The Artist and Her Work
Denise Saint-Onge is a New York-based artist and a francophone native of Quebec, Canada. She became interested in printmaking while obtaining her undergraduate degree in Studio Arts from Plattsburgh State University. Upon completion of her degree, she was further drawn to printmaking and took courses and worked in various studios in Montreal, Canada. She holds an MFA from the University at Albany, State University of New York
Denise's work is warm and generous, inviting the viewer to laugh and reflect on a romantic and lyrical plane. Her images seem to bring a tangible narrative to the felt story of her life. She synthesizes images from memory. Places she visits, landscapes, scenes, details of objects, architecture, all of these and more are sources of ideas for her prints.
prints using a technique called Mezzotint. Also known as "manière
noire" or "black manner", mezzotint is unique among graphic

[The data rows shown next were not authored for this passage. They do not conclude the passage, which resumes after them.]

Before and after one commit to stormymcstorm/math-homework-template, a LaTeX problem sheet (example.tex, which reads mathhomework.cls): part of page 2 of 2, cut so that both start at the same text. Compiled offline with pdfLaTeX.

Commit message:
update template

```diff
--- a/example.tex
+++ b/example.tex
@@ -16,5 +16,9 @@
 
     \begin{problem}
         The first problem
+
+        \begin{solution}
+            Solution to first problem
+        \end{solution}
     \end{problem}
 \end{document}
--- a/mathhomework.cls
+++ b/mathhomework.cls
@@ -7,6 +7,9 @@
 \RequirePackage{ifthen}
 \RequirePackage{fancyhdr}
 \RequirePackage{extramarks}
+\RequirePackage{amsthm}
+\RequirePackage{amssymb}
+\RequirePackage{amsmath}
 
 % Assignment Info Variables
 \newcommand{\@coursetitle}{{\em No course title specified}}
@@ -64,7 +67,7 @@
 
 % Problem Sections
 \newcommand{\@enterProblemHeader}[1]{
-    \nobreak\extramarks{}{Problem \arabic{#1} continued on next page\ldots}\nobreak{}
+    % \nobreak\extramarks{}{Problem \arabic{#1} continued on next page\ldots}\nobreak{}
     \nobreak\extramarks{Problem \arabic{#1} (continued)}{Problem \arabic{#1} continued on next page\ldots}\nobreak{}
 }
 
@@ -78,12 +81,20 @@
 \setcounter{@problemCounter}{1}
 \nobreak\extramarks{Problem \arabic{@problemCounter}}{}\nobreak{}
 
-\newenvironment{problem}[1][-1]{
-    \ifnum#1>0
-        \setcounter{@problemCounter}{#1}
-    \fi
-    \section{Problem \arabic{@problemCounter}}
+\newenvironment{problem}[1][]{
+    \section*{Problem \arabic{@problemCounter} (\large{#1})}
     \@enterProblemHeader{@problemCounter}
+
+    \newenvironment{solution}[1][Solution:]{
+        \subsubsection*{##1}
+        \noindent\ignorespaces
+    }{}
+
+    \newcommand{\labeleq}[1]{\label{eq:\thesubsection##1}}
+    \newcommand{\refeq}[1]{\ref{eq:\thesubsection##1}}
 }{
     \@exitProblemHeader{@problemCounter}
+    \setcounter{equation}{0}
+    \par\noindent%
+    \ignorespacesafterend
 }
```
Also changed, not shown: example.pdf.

methods because contrary to other intaglio processes, a mezzotint design
is created working from dark to light, rather than light to dark. The
key to a fine mezzotint lies in the preparation of the plate. To create
a mezzotint, the entire surface of a metal plate, usually copper, is texturized.
This texture is called a ground. The mezzotint ground is achieved using
a rocker. The rocker is a thick, serrated blade with a handle. The blade
is curved to allow the rocker to move from side to side. The end is fluted
to allow the teeth to penetrate the surface of the metal plate. As the
rocker is moved in a rocking fashion, from side to side and forward, it
creates a series of dotted lines on the plate. Several thousands of tiny
holes are needed to form an adequate ground. Every time the teeth penetrate
the surface of the plate, it pushes out a small amount of copper, creating
a mound, called a burr. The burr helps to retain the ink and creates the
rich dark tones characteristic of mezzotint.